According to timedictionary, the 45th Congress of the PSI, held in Milan from 13 to 19 May 1989, did not spare the attacks on De Mita. On the 19th the Prime Minister submitted his resignation; on 13 June he was re-appointed, but on 6 July he had to resign. On July 9, Cossiga entrusted the task to Andreotti who on the 23rd will form the new five-party government. The two months of crisis demonstrated the immutability of the government formula and seemed to confirm the functioning of the alliance between Craxi, Andreotti and Forlani that the political reporters had summarized in the initials CAF.
During the Andreotti government, two important laws with a social content were passed. The first, promoted by decree by the vice-president of the council, the socialist C. Martelli, in December 1989, aimed at regularizing the position of the numerous immigrants from Africa, Asia and Eastern Europe (the so-called non-EU citizens) residing illegally in our country and to define subsequent immigration flows. The measure was solicited by the estimated presence of around 800-900,000 people, of which just over 100,000 in good standing. The numerous episodes of racist intolerance, sometimes accompanied by even serious violence, made it essential to have planned protection by the state. However, the Martelli decree did not find the unanimous consent of the governing coalition and at the moment of its transformation into law the republicans voted against, while the communists voted in favor. If the Martelli law was appreciated on the left, strong opposition aroused instead the new drug law (urged in the first place by Craxi, promoted by the ministers R. Jervolino Russo and G. Vassalli and approved in June 1990) which, while extending the role of community for the rehabilitation of drug addicts introduced sanctions, first administrative and then criminal, even for consumers only.
In the programs, the Andreotti government’s commitment to the reorganization of public finance must have been relevant, a commitment entrusted to the presence of G. Carli, former governor of the Bank of Italy and former president of Confindustria, at the Treasury Ministry. In this context, the entry of the lira into the narrow range of fluctuation of the European monetary system decided in January 1990 also to make a policy of rigor unavoidable, both within and with respect to international partners. But the intentions, guaranteed by the prestige of our best-known politicians, were proven wrong and the deficit continued to rise.

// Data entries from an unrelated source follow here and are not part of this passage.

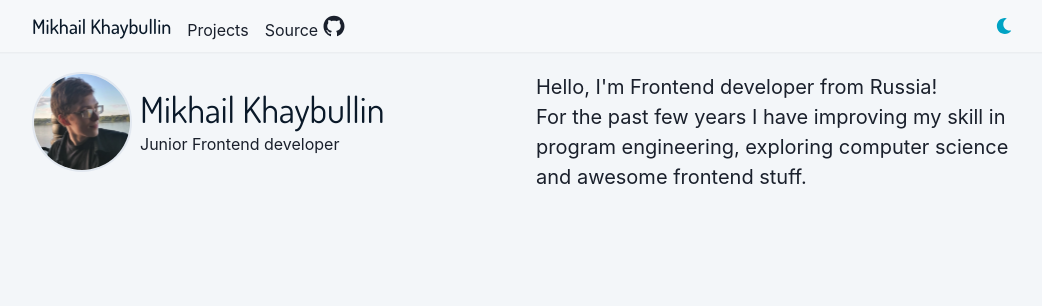
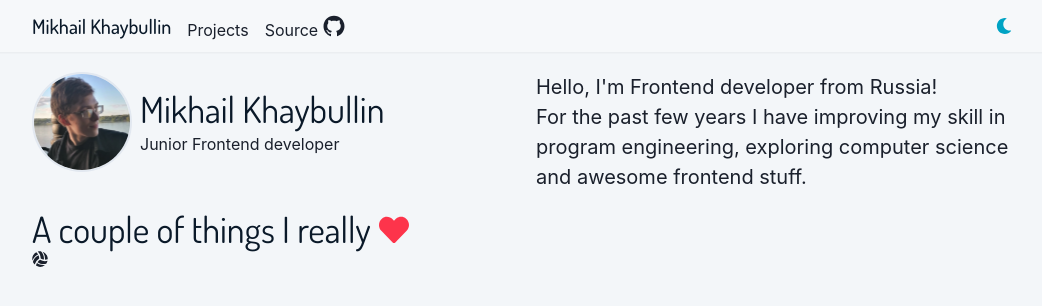
Before and after one commit to m1xa4kala/m1xa4kala-personal-website, a Next.js app: page / in a window 1280 px wide. Shown: the top 306 px of the page, without its empty margins (112-1154 px from the left). Built offline with nearby package versions, Linux system fonts and the light colour scheme.

Commit message:
add hobbies component

```diff
--- /dev/null
+++ b/components/Hobbies.js
@@ -0,0 +1,17 @@
+import { Heading, HStack } from '@chakra-ui/react'
+import { FaHeart, FaVolleyballBall } from 'react-icons/fa'
+
+const Hobbies = () => {
+  return (
+    <>
+      <HStack>
+    <Heading>A couple of things I really</Heading>
+        <FaHeart size={30} color='#fd344b' />
+      </HStack>
+      <FaVolleyballBall />
+    </>
+
+  )
+}
+
+export default Hobbies
--- a/pages/index.js
+++ b/pages/index.js
@@ -3,6 +3,7 @@ import Layout from '../components/layouts/Article'
 import Avatar from '../components/Avatar'
 import Info from '../components/Info'
 import About from '../components/About'
+import Hobbies from '../components/Hobbies'
 
 const index = () => {
   return (
@@ -16,6 +17,9 @@ const index = () => {
       <GridItem>
         <About />
       </GridItem>
+        <GridItem>
+        <Hobbies />
+      </GridItem>
     </Layout>
   )
 }
```
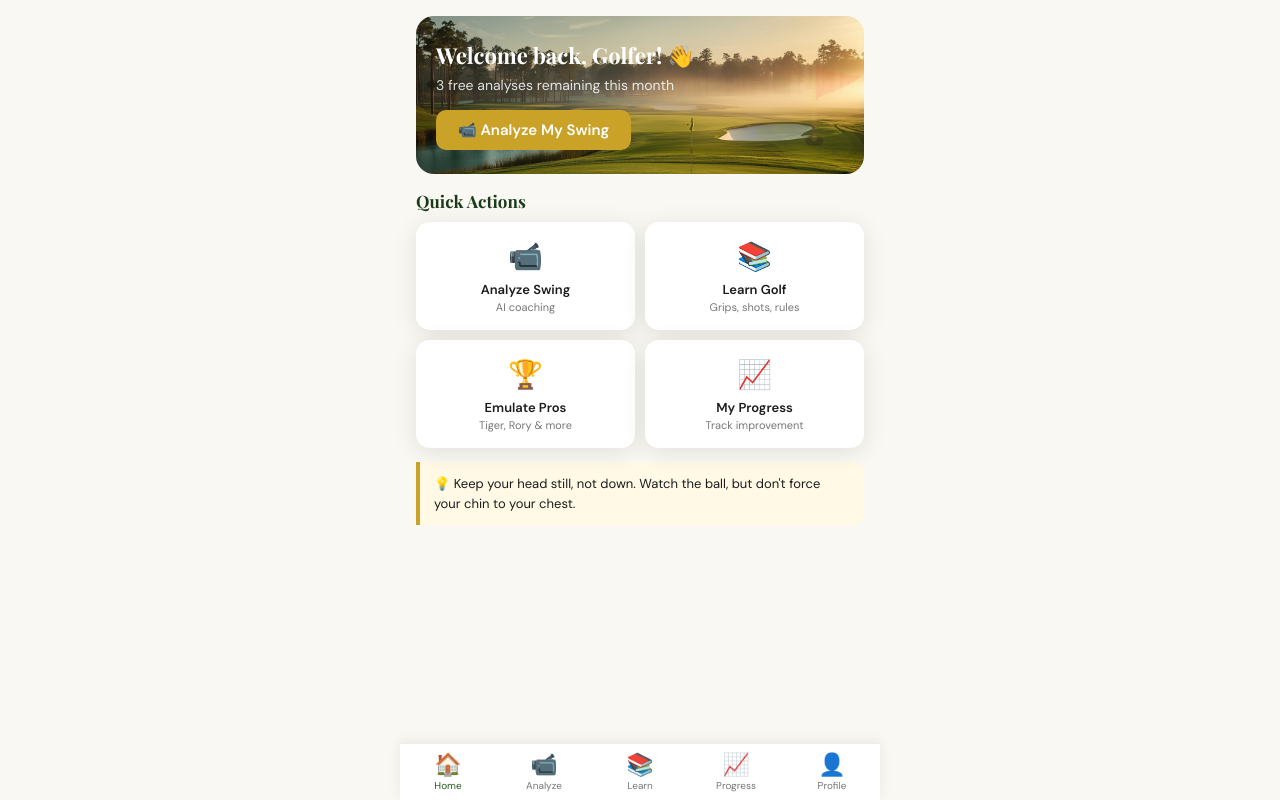
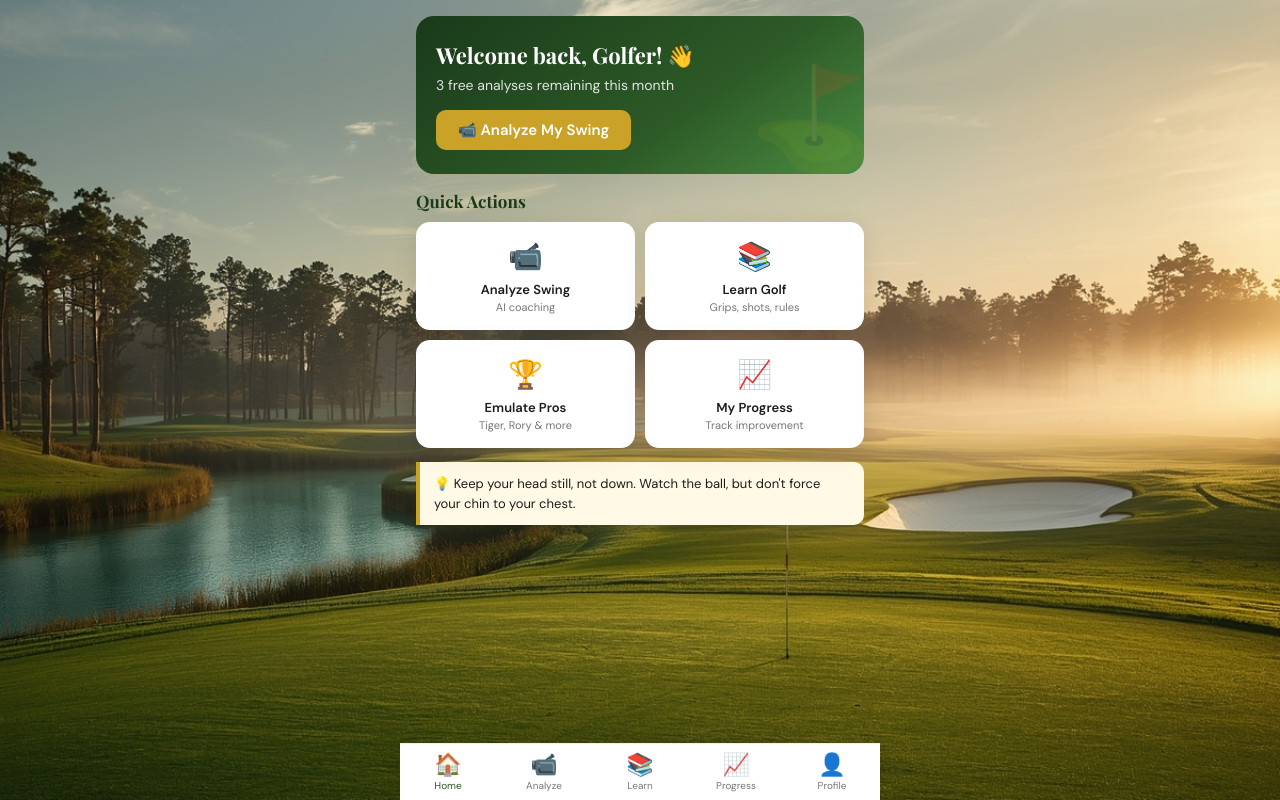
Before and after one commit to bobulu68-SCAI/swingcoach-ai, a Next.js app: page / in a window 1280 px wide. Built offline with nearby package versions, Linux system fonts and the light colour scheme.

Commit message:
Update globals.css

```diff
--- a/styles/globals.css
+++ b/styles/globals.css
@@ -25,7 +25,10 @@
 
 html, body {
   font-family: var(--font-body);
-  background: var(--cream);
+  background-image: url('/golf-course.jpg');
+background-size: cover;
+background-position: center;
+background-attachment: fixed;
   color: var(--charcoal);
   min-height: 100vh;
   -webkit-font-smoothing: antialiased;
@@ -38,7 +41,7 @@ html, body {
   min-height: 100vh;
   display: flex;
   flex-direction: column;
-  background: var(--cream);
+  background: transparent;
   position: relative;
 }
 
@@ -304,9 +307,6 @@ select:focus, input:focus {
 /* ── Home hero ── */
 .hero-banner {
   background: linear-gradient(145deg, var(--green-deep) 0%, var(--green-mid) 60%, var(--green-light) 100%);
-  background-image: url('/golf-course.jpg');
-background-size: cover;
-background-position: center;
   border-radius: 18px;
   padding: 24px 20px;
   color: white;
```
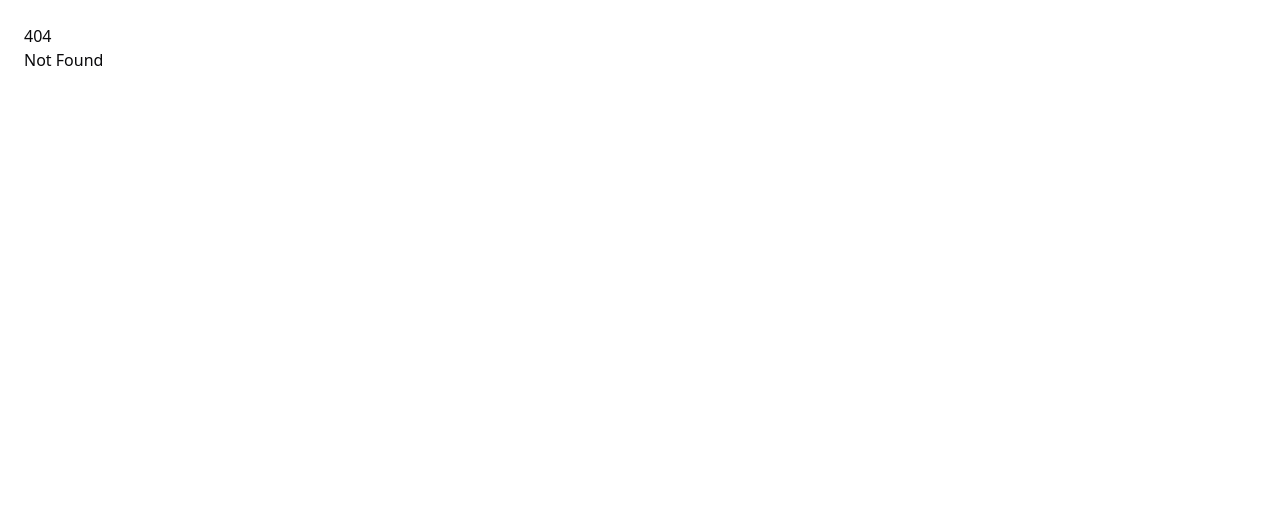
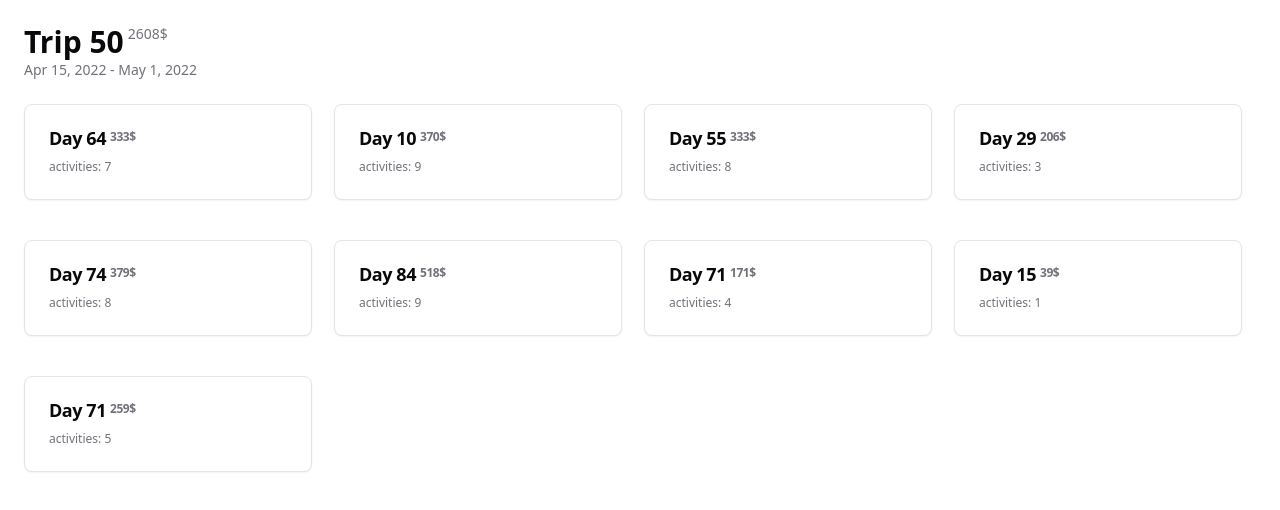
Before and after one commit to robertkocsis/trip-trackr, a SvelteKit app: page /trip/1 in a window 1280 px wide. Before the commit this address had no page. Shown: the top 510 px of the page. Built offline with nearby package versions, Linux system fonts and the light colour scheme.

Commit message:
add currentTrip store and add trip/id route

```diff
--- /dev/null
+++ b/src/lib/stores/currentTrip.store.ts
@@ -0,0 +1,5 @@
+import type { Trip } from '$lib/entities/Trip';
+import { writable } from 'svelte/store';
+import { createTrip } from '../../routes/mockdata';
+
+export const currentTrip = writable<Trip>(createTrip());
--- a/src/routes/+page.svelte
+++ b/src/routes/+page.svelte
@@ -1,41 +1 @@
-<script lang="ts">
-	import DayCard from '$components/custom/day/DayCard.svelte';
-	import { createTrip } from './mockdata';
-
-	let trip = createTrip();
-
-	const calculateTripCost = () => {
-		let cost = 0;
-		trip.days.forEach((day) => {
-			day.activities.forEach((activity) => {
-				if (activity.cost) {
-					cost += activity.cost.amount;
-				}
-			});
-		});
-		return cost;
-	};
-</script>
-
-<div class="mb-6">
-	<div class="flex space-x-1">
-		<h2 class="text-3xl font-bold">{trip.name}</h2>
-		<span class="text-sm text-muted-foreground">{calculateTripCost()}$</span>
-	</div>
-
-	<p class="text-sm text-muted-foreground">Apr 15, 2022 - May 1, 2022</p>
-</div>
-
-<div class="grid gap-x-2 gap-y-10">
-	{#each trip.days as day}
-		<a href="day/{day.id}">
-			<DayCard {day} activityLimit={3} />
-		</a>
-	{/each}
-</div>
-
-<style lang="postcss">
-	.grid {
-		grid-template-columns: repeat(auto-fill, minmax(300px, 1fr));
-	}
-</style>
+<a href="trip/1"> go to trip page</a>
--- a/src/routes/day/[id]/+page.svelte
+++ b/src/routes/day/[id]/+page.svelte
@@ -1,8 +1,6 @@
 <script lang="ts">
-	import DayCard from './../../../lib/components/custom/day/DayCard.svelte';
-	import { createTrip } from '../../mockdata';
-
-	let trip = createTrip();
+	import { currentTrip } from '$lib/stores/currentTrip.store';
+	import DayCard from '$components/custom/day/DayCard.svelte';
 </script>
 
-<DayCard day={trip.days[0]} expanded={true} />
+<DayCard day={$currentTrip.days[0]} expanded={true} />
--- /dev/null
+++ b/src/routes/trip/[id]/+page.svelte
@@ -0,0 +1,40 @@
+<script lang="ts">
+	import { currentTrip } from '$lib/stores/currentTrip.store';
+	import DayCard from '$components/custom/day/DayCard.svelte';
+	import type { Trip } from '$lib/entities/Trip';
+
+	const calculateTripCost = (trip: Trip) => {
+		let cost = 0;
+		trip.days.forEach((day) => {
+			day.activities.forEach((activity) => {
+				if (activity.cost) {
+					cost += activity.cost.amount;
+				}
+			});
+		});
+		return cost;
+	};
+</script>
+
+<div class="mb-6">
+	<div class="flex space-x-1">
+		<h2 class="text-3xl font-bold">{$currentTrip.name}</h2>
+		<span class="text-sm text-muted-foreground">{calculateTripCost($currentTrip)}$</span>
+	</div>
+
+	<p class="text-sm text-muted-foreground">Apr 15, 2022 - May 1, 2022</p>
+</div>
+
+<div class="grid gap-x-2 gap-y-10">
+	{#each $currentTrip.days as day}
+		<a href="/day/{day.id}">
+			<DayCard {day} activityLimit={3} />
+		</a>
+	{/each}
+</div>
+
+<style lang="postcss">
+	.grid {
+		grid-template-columns: repeat(auto-fill, minmax(300px, 1fr));
+	}
+</style>
```
Also changed, not shown: src/routes/trip/create/+page.svelte (added).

Particularly lively continued to be the discussion on the regulation of television broadcasting and on the balance to be established between Rai and the private television sector, dominated by the three networks of the Milanese entrepreneur S. Berlusconi. On July 27, 1990, the five ministers of the Christian Democratic left, who had resigned the day before due to differences with the PSI – supporter of Berlusconi’s positions – and the government’s decision to place confidence in the television measures, were promptly replaced with a very quick reshuffle. The law will be definitively approved in August, confirming the substantial duopoly between RAI and Berlusconi.
Foreign policy was dominated at that time by Middle Eastern issues and the UN response to Iraqi aggression on Kuwait (see the Gulf War, in this Appendix). The government decided, after some hesitation deriving from the pacifist positions of some Catholic circles, to use the air and naval units – present in the Arabian Gulf since September 1990 – in the war operations against the ῾Irāq launched, under the aegis of the UN, the United States and the allies on the night of January 16-17, 1991. Parliament approved with a large majority on the 17th, and on the 18th Italian planes began to participate in the bombing of Irāq. During one of the first missions a Tornado Italian was shot down. It was the first time, after the Second World War, that the country was involved, albeit to a very limited extent, in a war affair: and the fate of the two pilots, prisoners of the Iraqis and freed at the end of the conflict, kept us anxious, under the mass media pressure, the whole nation.
It was not only international problems that kept the political debate alive in Italy. From the end of 1989 the question of the transformation of the PCI had opened and from the autumn of 1990 the interventions of the President of the Republic Cossiga began to dominate the scene.
On November 12, 1989 A. Occhetto, secretary of the PCI since June 1988, announced his intention to change the name of the party and to start building a new political force. Around this initiative, approved by the majority, lacerating rifts will open in the PCI and in the Italian left. When, after a long and tiring debate, the new party emerges (February 3, 1991), called the Democratic Party of the Left (PDS), it will be deprived of the large new aggregations it had aimed at, it will be weakened both by the opposition of those, hostile to the new line, they wanted to continue inside the struggle in defense of the old name, the old symbols and the tradition of Italian communism, both from the splitting of a part of the militants who will give life to the Communist Refoundation Movement.